Nonno is Ben's grandfather who lives in Italy, and he is a guest blogger.
Check out his "Where's Nonno?" in our archive!
|Nonno visited Mrs. Yollis' class while back in the United States.|
Nonno is a great photographer and travel guide!
Here is his new post about the cows in Courmayeur, Italy!
In the summer, the farmers take the cows high up in the mountain pastures where the grass is fresh and tender. The Fontina from the summer grass is best.
The end of the summer season is marked with a traditional celebration dear to the locals called "la désarpa". After a long summer spent in the high mountain pastures, at the foot of the highest peaks in Europe, the cows come to graze at the bottom of the valley during the fall until the snow arrives.
The cows walk through the villages, decorated with flowers and with all their lare bells ringing loudly. The children leave school to watch the parade through the village.
In the winter, the cows are inside the barns because of all the snow. While inside the cows eat hay.

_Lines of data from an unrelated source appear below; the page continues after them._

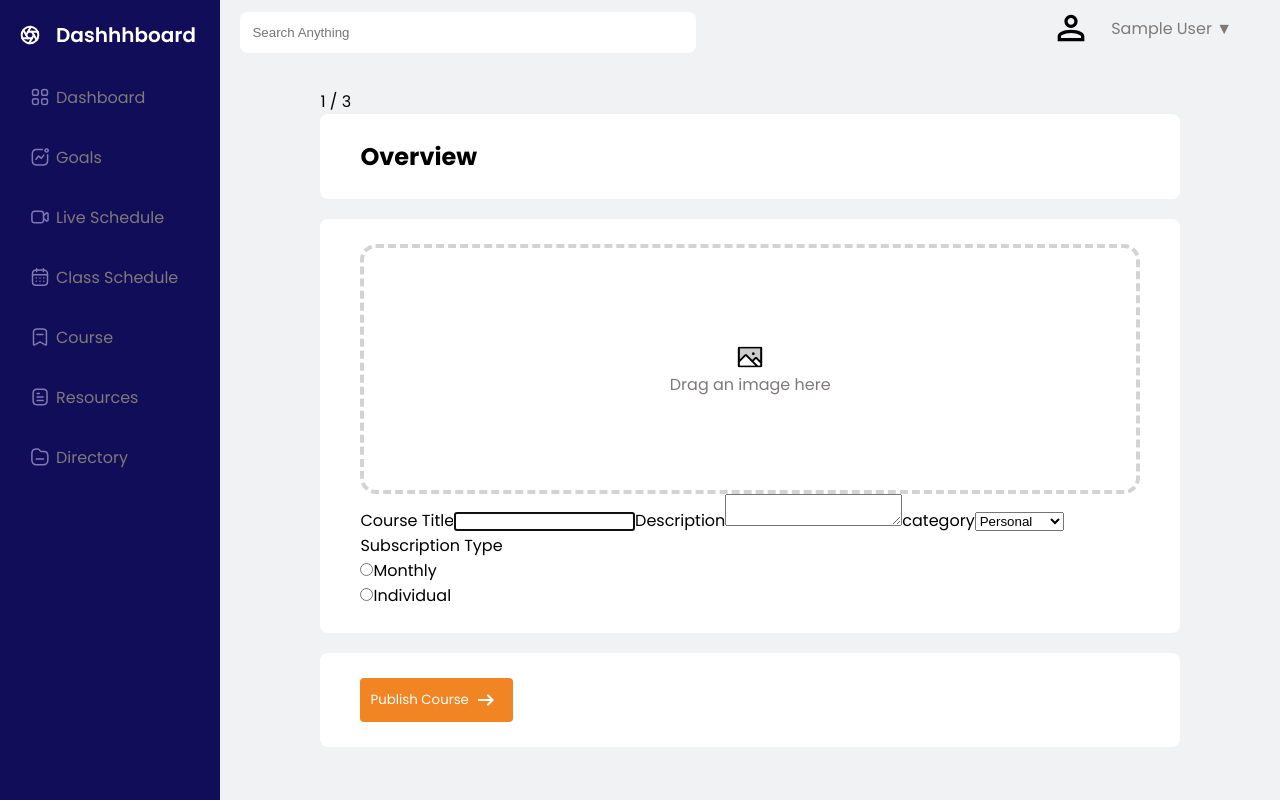
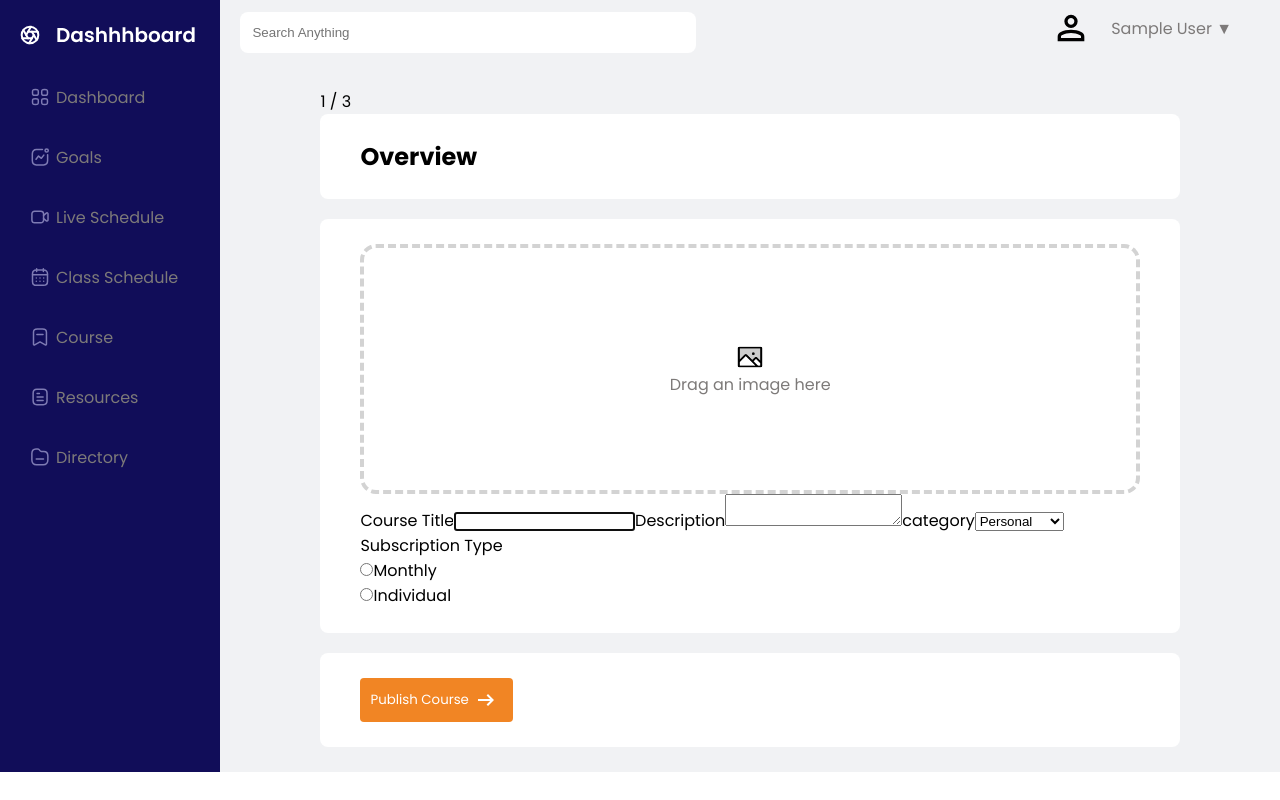
Before and after one commit to HackYourFuture-CPH/class-25-erikson, a React (Create React App) app in the folder frontend/: page /add-course in a window 1280 px wide. Shown: the top 800 px of the page. Built offline with nearby package versions, Linux system fonts and the light colour scheme; no server answers; sample sign-in values are in the browser's storage.

Commit message:
height for side bar removed , white blank removed

```diff
--- a/frontend/src/components/dashboardLayout/Dashboard.css
+++ b/frontend/src/components/dashboardLayout/Dashboard.css
@@ -4,7 +4,6 @@
 
 .sidebar {
   width: 258px;
-  height: 1354px;
   gap: 10px;
   background-color: rgba(17, 13, 89, 1);
   padding: 20px;
```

The cheese from the winter is good, but not as good as the summer cheese.
The battle of Queens, or as we call it the Battle of the Cows, is a folk event taking place in our Aosta Valley every year. Nearby countries of France and Switzerland have similar events.
The cows are paired off based on weight. Scraping the ground with their hoofs, pushing against or leaning onto the competitor's head, they mark their own territory; the encounter begins when one of the two challenges the other's space. The cows do not actually hurt each other.
The prizes for the winners are large bells hanging from a collar in richly worked leather, but the owner is happiest when the queen is in their barn.
The farmers that take care of the cows and make the Fontina also harvest chestnuts which they dry, store and eat with cream and honey.
|Cows and high pastures in the Alps|
A Presto - Nonno
Do you think you might like some Fontina or Chestnuts?
What do you think about the places our cows live?